Small vs. large firms
In the past five years, the gap between the working capital funding needs of small enterprises and large firms has widened to 10.6%, from 7.6%. While large corporations have improved their working capital performance, that of small enterprises has deteriorated sharply.
Small companies are at a disadvantage, as they have to rely more heavily on external debt to close the funding gap and experience comparatively higher interest rates when they do so.
SMEs already tend to have high working capital requirements relative to the size of the company, and that situation is deteriorating. In addition, they have lower cash conversion efficiency to convert EBITDA into cash.
Furthermore, their return on capital, at 4.3%, lags behind that of large corporations, which stands at 7.3%.

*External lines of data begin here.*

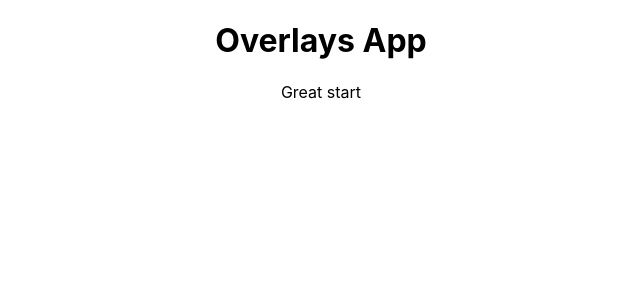
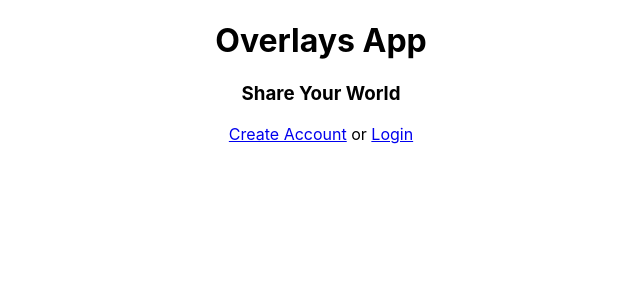
Before and after one commit to kraigwilliams/overlays-app, a React (Create React App) app: page / in a window 1280 px wide. Shown: the top 300 px of the page, without its empty margins (319-959 px from the left). Built offline with nearby package versions, Linux system fonts and the light colour scheme.

Commit message:
create login page for homepage with react router component

```diff
--- a/package.json
+++ b/package.json
@@ -8,6 +8,7 @@
     "@testing-library/user-event": "^7.2.1",
     "react": "^16.12.0",
     "react-dom": "^16.12.0",
+    "react-router-dom": "^5.1.2",
     "react-scripts": "3.3.1"
   },
   "scripts": {
--- a/src/App.js
+++ b/src/App.js
@@ -1,14 +1,25 @@
-import React from 'react';
+import React,{Component} from 'react';
+import {Route} from 'react-router';
 
-function App() {
-  return (
+import Header from './Header'
+import Home from './Home';
+
+class App extends Component{
+  render() {
+
+
+    return (
     <div>
-    <header><h1>Overlays App</h1></header>
+
+    <Header />
     <main className='App'>
-    <p>Great start</p>
+    <Route
+    path="/"
+    component={Home}
+    />
     </main>
     </div>
-  );
+  )
 }
-
+}
 export default App;
--- /dev/null
+++ b/src/Header.js
@@ -0,0 +1,12 @@
+import React from 'react';
+
+
+function Header(){
+return(
+    <header><h1>Overlays App</h1></header>
+)
+
+}
+
+
+export default Header
--- /dev/null
+++ b/src/Home.js
@@ -0,0 +1,22 @@
+import React from 'react';
+import {Link} from 'react-router-dom'
+
+
+
+
+function Home(){
+return(
+    <>
+
+    <h3>Share Your World</h3>
+
+
+    <p>
+     <Link to="#">Create Account</Link> or <Link to="#">Login</Link>
+
+    </p>
+    </>
+)
+}
+
+export default Home;
--- a/src/index.js
+++ b/src/index.js
@@ -2,5 +2,6 @@ import React from 'react';
 import ReactDOM from 'react-dom';
 import App from './App';
 import './index.css';
+import {BrowserRouter} from 'react-router-dom';
 
-ReactDOM.render(<App />, document.getElementById('root'));
+ReactDOM.render(<BrowserRouter><App /></BrowserRouter>, document.getElementById('root'));
```
Also changed, not shown: 1 other file (tests, documents, lock files or other folders).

Addressing their working capital inefficiencies would help SMEs generate the cash to break the cycle of dependence on external debt, the report suggests. Failure to optimise working capital efficiency could have a serious impact on the ability to fund day-to-day operations.
Areas for improvement

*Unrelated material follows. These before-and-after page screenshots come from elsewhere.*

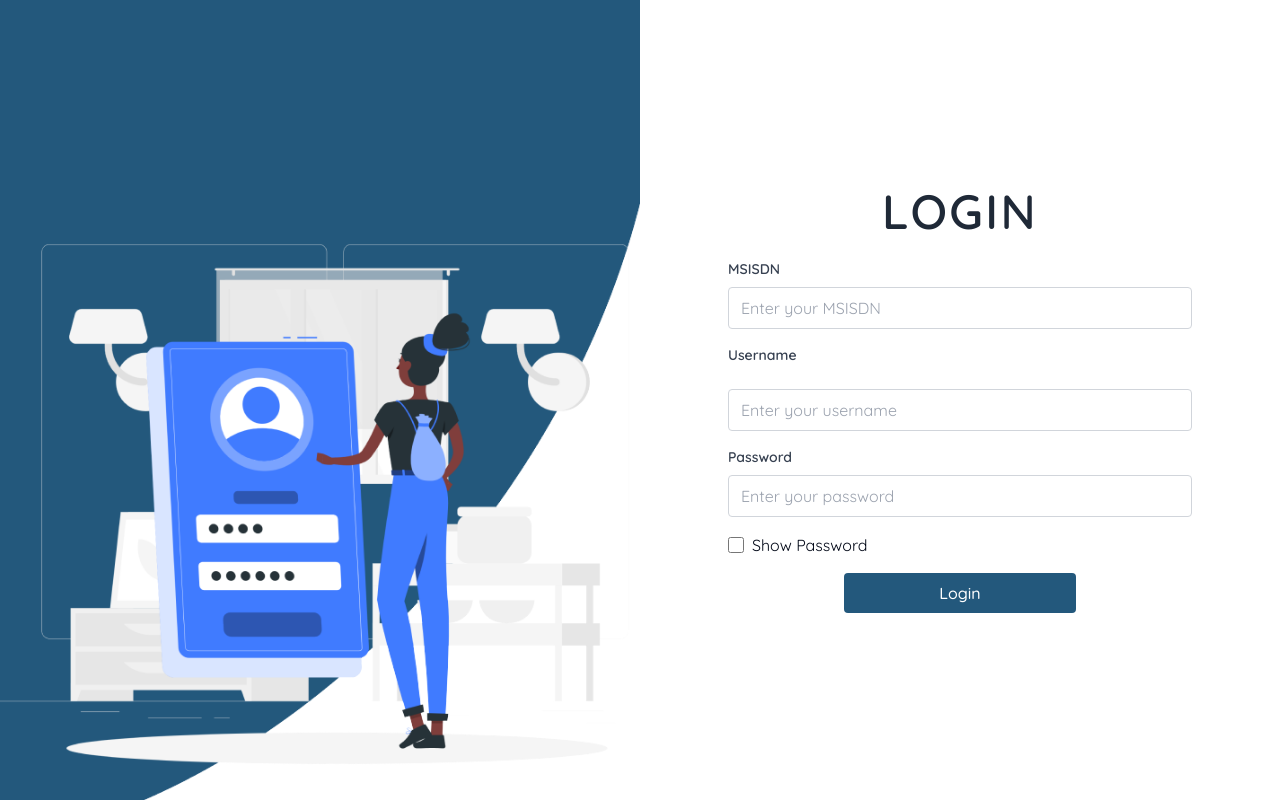
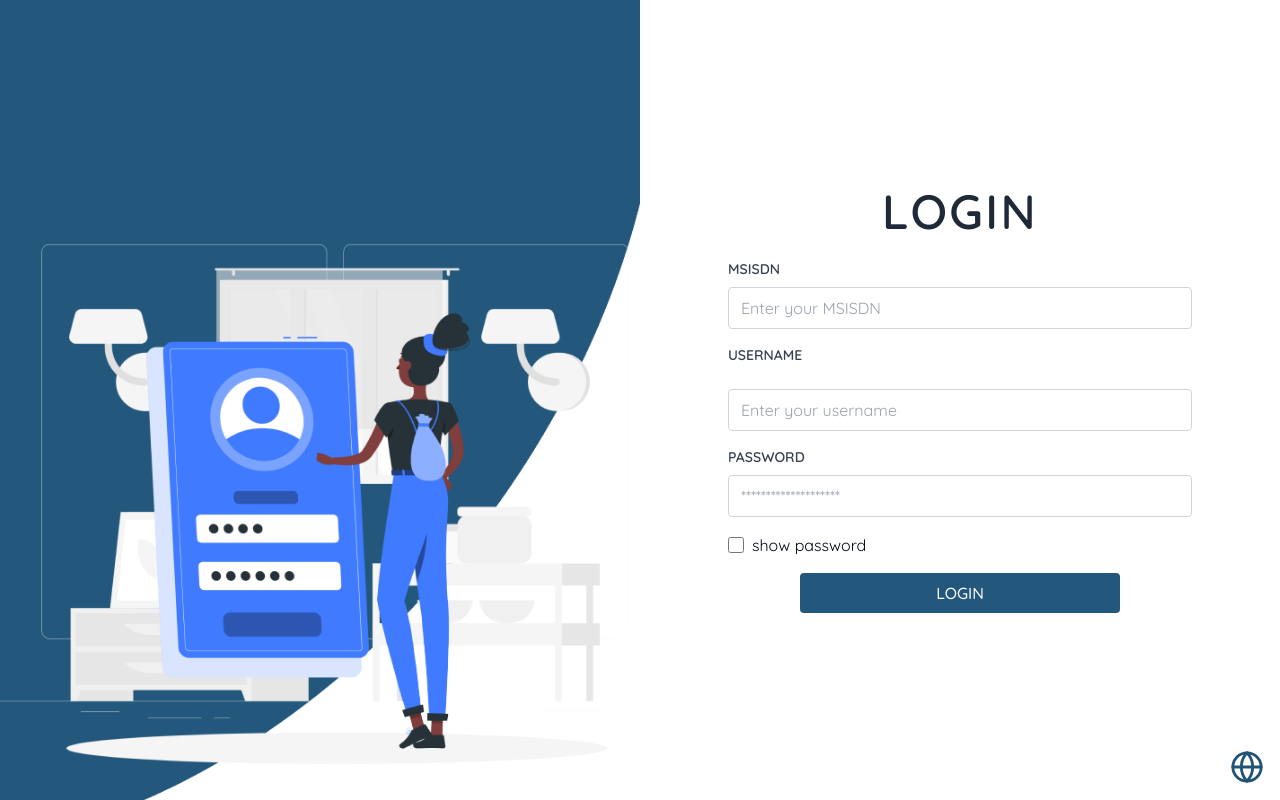
Before and after one commit to JayrTlcfzc/MerchantGUI, a React (Vite) app: page /login in a window 1280 px wide. Built offline with nearby package versions, Linux system fonts and the light colour scheme.

Commit message:
Login Translation Feature added

```diff
--- a/public/locales/en/translation.json
+++ b/public/locales/en/translation.json
@@ -1,4 +1,8 @@
 {
+    "login": "LOGIN",
+    "login_password": "PASSWORD",
+    "login_show_password": "show password",
+
     "registration_form": "REGISTRATION FORM",
     "account_information": "ACCOUNT INFORMATION",
     "nickname": "NICKNAME",
--- a/public/locales/fr/translation.json
+++ b/public/locales/fr/translation.json
@@ -1,4 +1,8 @@
 {
+    "login": "SE CONNECTER",
+    "login_password": "MOT DE PASSE",
+    "login_show_password": "afficher le mot de passe",
+
     "registration_form": "FORMULAIRE D'INSCRIPTION",
     "account_information": "INFORMATIONS SUR LE COMPTE",
     "nickname": "SURNOM",
--- a/src/components/Navbar/Topbar.jsx
+++ b/src/components/Navbar/Topbar.jsx
@@ -143,7 +143,7 @@ const Topbar = ({ handleMouseEnter, handleMouseLeave, hoveredIcon, username, las
                                 }}
                                 className="block mt-2 w-full text-left px-4 text-white hover:text-[#FCAD74]"
                             >
-                                French
+                                Français
                             </button>
                         </div>
                     </div>
--- a/src/pages/Login.jsx
+++ b/src/pages/Login.jsx
@@ -1,8 +1,10 @@
-import React, { useState } from "react";
+import React, { useState, useRef, useEffect } from "react";
 import LoginImage from "../assets/LoginImage.png";
 import OTPModal from "../components/Modals/OTPModal";
-import { handleChange, handleChangeDigitsOnly, handleChangeTextOnly, resetFormData } from "../components/Validations";
+import { handleChange, handleChangeDigitsOnly } from "../components/Validations";
 import { toast, ToastContainer } from "react-toastify";
+import { Globe } from "lucide-react";
+import { useTranslation } from 'react-i18next';
 
 // import PasswordModal from "../components/Modals/PasswordModal";
 // import PinModal from "../components/Modals/PinModal";
@@ -18,6 +20,9 @@ const Login = () => {
   const [formData, setFormData] = useState(initialFormData);
   const [showPassword, setShowPassword] = useState(false);
   const [openModal, setOpenModal] = useState("");
+  const [isLanguageDropdownOpen, setIsLanguageDropdownOpen] = useState(false);
+  const languageDropdownRef = useRef(null);
+  const { t, i18n } = useTranslation(); // Access i18n instance
 
   const togglePasswordVisibility = () => {
     setShowPassword((prevState) => !prevState);
@@ -35,8 +40,39 @@ const Login = () => {
       }
     };
 
+  // Toggle language dropdown
+  const toggleLanguageDropdown = () => {
+    setIsLanguageDropdownOpen(!isLanguageDropdownOpen);
+  };
+
+  // Handle language change
+  const changeLanguage = (language) => {
+    i18n.changeLanguage(language); // Update language globally
+    setIsLanguageDropdownOpen(false); // Close dropdown after selection
+  };
+
+  // Handle clicks inside language dropdown
+  const handleClickInsideLanguageDropdown = (event) => {
+    event.stopPropagation();
+  };
+
+  // Dropdown closing state handler
+  const handleClickOutside = (event) => {
+    if (languageDropdownRef.current && !languageDropdownRef.current.contains(event.target)) {
+      setIsLanguageDropdownOpen(false);
+    }
+  };
+
+  // Event Listener to detect clicks outside dropdowns
+  useEffect(() => {
+    document.addEventListener("mousedown", handleClickOutside);
+    return () => {
+      document.removeEventListener("mousedown", handleClickOutside);
+    };
+  }, []);
+
   return (
-    <div className="flex flex-row min-h-screen bg-white">
+    <div className="relative flex flex-row min-h-screen bg-white">
       <div className="w-full h-screen hidden md:block">
         <img
           src={LoginImage}
@@ -49,7 +85,7 @@ const Login = () => {
       <div className="flex flex-col min-h-screen items-center justify-center w-full">
         <div className="w-full max-w-sm p-6 sm:max-w-md lg:max-w-lg shadow-lg md:shadow-none">
           <h2 className="mb-6 text-5xl font-bold text-center text-gray-800 tracking-wider">
-            LOGIN
+            {t('login')}
           </h2>
           <form>
             <div className="mb-4">
@@ -57,7 +93,7 @@ const Login = () => {
                 htmlFor="msisdn"
                 className="block mb-2 text-sm font-bold text-gray-700"
               >
-                MSISDN
+                {t('msisdn')}
               </label>
               <input
                 type="text"
@@ -66,7 +102,7 @@ const Login = () => {
                 value={formData.msisdn}
                 onChange={handleChangeDigitsOnly(setFormData)}
                 className="w-full px-3 py-2 border border-gray-300 rounded focus:outline-none focus:ring-2 focus:ring-[#23587C] focus:border-transparent"
-                placeholder="Enter your MSISDN"
+                placeholder={t('Enter your MSISDN')}
                 required
               />
             </div>
@@ -76,7 +112,7 @@ const Login = () => {
                 htmlFor="username"
                 className="block mb-2 text-sm font-bold text-gray-700"
               >
-                Username
+                {t('username')}
               </label>
               <input
                 type="text"
@@ -85,7 +121,7 @@ const Login = () => {
                 value={formData.username}
                 onChange={handleChange(setFormData)}
                 className="w-full px-3 py-2 border border-gray-300 rounded focus:outline-none focus:ring-2 focus:ring-[#23587C] focus:border-transparent"
-                placeholder="Enter your username"
+                placeholder={t('Enter your username')}
                 required
               />
             </div>
@@ -95,7 +131,7 @@ const Login = () => {
                 htmlFor="password"
                 className="block mb-2 text-sm font-bold text-gray-700"
               >
-                Password
+                {t('login_password')}
               </label>
               <input
                 type={showPassword ? "text" : "password"}
@@ -104,7 +140,7 @@ const Login = () => {
                 value={formData.password}
                 onChange={handleChange(setFormData)}
                 className="w-full px-3 py-2 border border-gray-300 rounded focus:outline-none focus:ring-2 focus:ring-[#23587C] focus:border-transparent"
-                placeholder="Enter your password"
+                placeholder={t('********************')}
                 required
               />
             </div>
@@ -116,18 +152,50 @@ const Login = () => {
                 onChange={togglePasswordVisibility}
                 className="mr-2 w-4 h-4 cursor-pointer rounded"
               />
-              <label>Show Password</label>
+              <label>{t('login_show_password')}</label>
             </div>
 
-            <button
-              type="button"
-              onClick={handleSubmit}
-              className="w-1/2 mx-auto block items-center px-4 py-2 font-medium text-white bg-[#23587C] rounded hover:bg-[#2C75A6] focus:outline-none focus:ring-2 focus:ring-blue-500 focus:ring-offset-1"
-            >
-              Login
-            </button>
+            <div className="flex justify-center">
+              <button
+                type="button"
+                onClick={handleSubmit}
+                className="w-80 px-4 py-2 font-medium text-white bg-[#23587C] rounded hover:bg-[#2C75A6] focus:outline-none focus:ring-2 focus:ring-blue-500 focus:ring-offset-1"
+              >
+                {t('login')}
+              </button>
+            </div>
           </form>
         </div>
+      </div>
+
+      <div className="absolute bottom-4 right-4 cursor-pointer">
+        <Globe
+          size={34}
+          color={isLanguageDropdownOpen ? "#2C75A6" : "#215376"}
+          onClick={toggleLanguageDropdown}
+        />
+        {isLanguageDropdownOpen && (
+          <div
+            className="absolute bottom-full right-0 mb-2 w-40 bg-[#23587C] rounded-tl-lg rounded-tr-2xl rounded-bl-2xl border border-gray-100"
+            ref={languageDropdownRef}
+            onClick={handleClickInsideLanguageDropdown}
+          >
+            <div className="p-4">
+              <button
+                onClick={() => {changeLanguage('en');}}
+                className="block mt-2 w-full text-left px-4 text-white hover:text-[#FCAD74]"
+              >
+                English
+              </button>
+              <button
+                onClick={() => {changeLanguage('fr');}}
+                className="block mt-2 w-full text-left px-4 text-white hover:text-[#FCAD74]"
+              >
+                Français
+              </button>
+            </div>
+          </div>
+        )}
       </div>
 
       <ToastContainer />
@@ -139,7 +207,7 @@ const Login = () => {
         />
       )}
       {/* <PasswordModal openModal={Boolean(openModal)} handleClose={() => setOpenModal('')} /> */}
-      {/* <PinModal openModal={Boolean(openModal)} handleClose={() => setOpenModal('')} /> */}
+      {/* <PinModal openModal={Boolean(openModal)} handleClose={() to setOpenModal('')} /> */}
     </div>
   );
 };
```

To sustain recent revenue growth rates (for example, last year’s stood at 5.1%), the companies in the survey will need €237 billion ($261 billion) of additional working capital in the coming year alone. The authors of the report identified the following opportunities to improve working capital performance and unlock funds:
Receivables. Although days of sales outstanding is down to a five-year low, there are further gains to be made in the following areas: billing timeliness and quality, dispute resolution and root cause eradication, trade-offs in logistics and inventories, securitisation and outsourcing, and terms and conditions.
Inventory. Although the figure for days of inventory on hand has improved, there is still work to be done. Opportunities to reduce inventory often go overlooked as companies tend to focus on supply chain efficiencies.
Payables. There are opportunities to leverage new developments in supply-chain finance, dynamic discounting platforms, and overall supplier performance (such as goods in transit, inventories, and returns).
Return on capital. The study identified a significant deterioration in return on capital from 8.2% in 2010 to 7.0% in 2014. The authors expect companies to put greater emphasis on cost savings going forward.
—Samantha White (firstname.lastname@example.org) is a CGMA Magazine senior editor.